I am learning to look for those silent and small moments scattered through out the day when my lil’ man decides to pop champagne open and click Begin on his Tantrums series. After my morning devotion, these moments are my next favorite in the quest for the Double S – Silence and Sanity. When I cannot catch these moments, I find myself experiencing a severe bout of verbal diarrhea, I cannot concentrate on simple tasks, and I almost always retreat to my cocoon and shut the world out.
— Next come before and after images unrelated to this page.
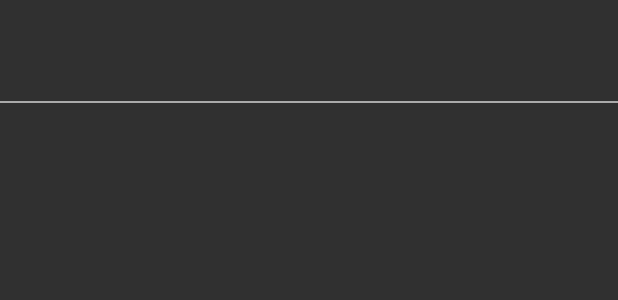
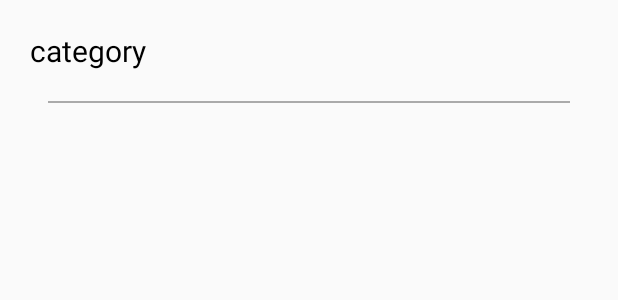
Before and after one commit to huongnguyenthao/EmailTemplate, an Android app: the layout view_holder_layout.xml on its own in the app's theme, with its tools: preview values and no code run, on a phone screen of 412 x 824 dp. Shown: the top 300 px of the screen. Run offline under Robolectric (Android 15) with nearby library versions, the phone set to English and light mode, and no system bars.

Commit message:
added theme

```diff
--- a/EmailTemplate/app/src/main/java/com/example/android/emailtemplate/SingleTemplateFragment.java
+++ b/EmailTemplate/app/src/main/java/com/example/android/emailtemplate/SingleTemplateFragment.java
@@ -44,6 +44,9 @@ public class SingleTemplateFragment extends Fragment {
                 mTemplate.setCategoryUUID(UUID.fromString(cUUID));
             }
         }
+        Category category = mDataInterface.getCategory(
+                mTemplate.getCategoryUUID());
+        getActivity().setTitle(category.getCategory());
     }
     @Override
     public View onCreateView(LayoutInflater inflater, ViewGroup container,
--- a/EmailTemplate/app/src/main/java/com/example/android/emailtemplate/TemplateRecyclerFragment.java
+++ b/EmailTemplate/app/src/main/java/com/example/android/emailtemplate/TemplateRecyclerFragment.java
@@ -33,6 +33,10 @@ public class TemplateRecyclerFragment extends Fragment {
         setHasOptionsMenu(true);
         mCategoryUUID = UUID.fromString(getActivity()
                 .getIntent().getStringExtra(CATEGORY_UUID));
+        DataInterface dataInterface = DataInterface
+                .getDataInterface(getContext());
+        Category category = dataInterface.getCategory(mCategoryUUID);
+        getActivity().setTitle(category.getCategory());
     }
 
     @Override
@@ -78,6 +82,7 @@ public class TemplateRecyclerFragment extends Fragment {
         inflater.inflate(R.menu.menu_category_fragment, menu);
         MenuItem menuItem = (MenuItem) menu.findItem(R.id.menu_item_new_player);
         menuItem.setTitle(R.string.add_new_template);
+
     }
 
     private void updateUI() {
--- a/EmailTemplate/app/src/main/res/layout/view_holder_layout.xml
+++ b/EmailTemplate/app/src/main/res/layout/view_holder_layout.xml
@@ -1,5 +1,6 @@
 <?xml version="1.0" encoding="utf-8"?>
 <LinearLayout xmlns:android="http://schemas.android.com/apk/res/android"
+              xmlns:tools="http://schemas.android.com/tools"
               android:orientation="vertical"
               android:layout_width="match_parent"
               android:layout_height="match_parent">
@@ -8,10 +9,14 @@
         android:layout_width="match_parent"
         android:layout_height="wrap_content"
         android:textSize="20sp"
-        android:layout_margin="20dp"/>
+        android:layout_margin="20dp"
+        android:textColor="@android:color/black"
+        tools:text="category"/>
     <View
         android:layout_width="match_parent"
         android:layout_height="1dp"
-        android:background="@android:color/darker_gray"/>
+        android:background="@android:color/darker_gray"
+        android:layout_marginRight="32dp"
+        android:layout_marginLeft="32dp"/>
 
 </LinearLayout>
--- a/EmailTemplate/app/src/main/res/menu/menu_category_fragment.xml
+++ b/EmailTemplate/app/src/main/res/menu/menu_category_fragment.xml
@@ -4,6 +4,5 @@
     <item
         android:id="@+id/menu_item_new_player"
         android:icon="@drawable/ic_menu_add"
-        android:title="Add new player"
         app:showAsAction="ifRoom|withText"/>
 </menu>
--- a/EmailTemplate/app/src/main/res/values/styles.xml
+++ b/EmailTemplate/app/src/main/res/values/styles.xml
@@ -1,7 +1,7 @@
 <resources>
 
     <!-- Base application theme. -->
-    <style name="AppTheme" parent="Theme.AppCompat">
+    <style name="AppTheme" parent="Theme.AppCompat.Light.DarkActionBar">
         <!-- Customize your theme here. -->
     </style>
 
```
Also changed, not shown: EmailTemplate/app/src/main/java/com/example/android/emailtemplate/CategoryFragment.java (+1 -8 lines), EmailTemplate/app/src/main/res/layout/activity_fragment.xml (+7 -1 lines), EmailTemplate/app/src/main/ic_launcher-web.png (added), EmailTemplate/app/src/main/paper_texture-web.png (added), EmailTemplate/app/src/main/res/drawable-xxhdpi/paper_texture.jpg (added), EmailTemplate/app/src/main/res/mipmap-hdpi/ic_launcher.png, EmailTemplate/app/src/main/res/mipmap-mdpi/ic_launcher.png, EmailTemplate/app/src/main/res/mipmap-xhdpi/ic_launcher.png, EmailTemplate/app/src/main/res/mipmap-xxhdpi/ic_launcher.png, EmailTemplate/app/src/main/res/mipmap-xxxhdpi/ic_launcher.png (added).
These moments of silence are as varied as they are ephemeral. They can be anywhere, anytime. They do not necessarily mean that the world is in a state of quiescence; rather, my inner world is still, tranquil. These moments have grown to be very precious, and I put in effort to get them. In a world that is increasingly operating at a frenzied pace, these transient moments are a breath of fresh air.  These moments help me put things in perspective, analyze what I am really feeling in that moment versus the truth that I know. The truth is that even in my imperfection as a mom struggling to quieten my soul, grace will meet me there.

It is silent now.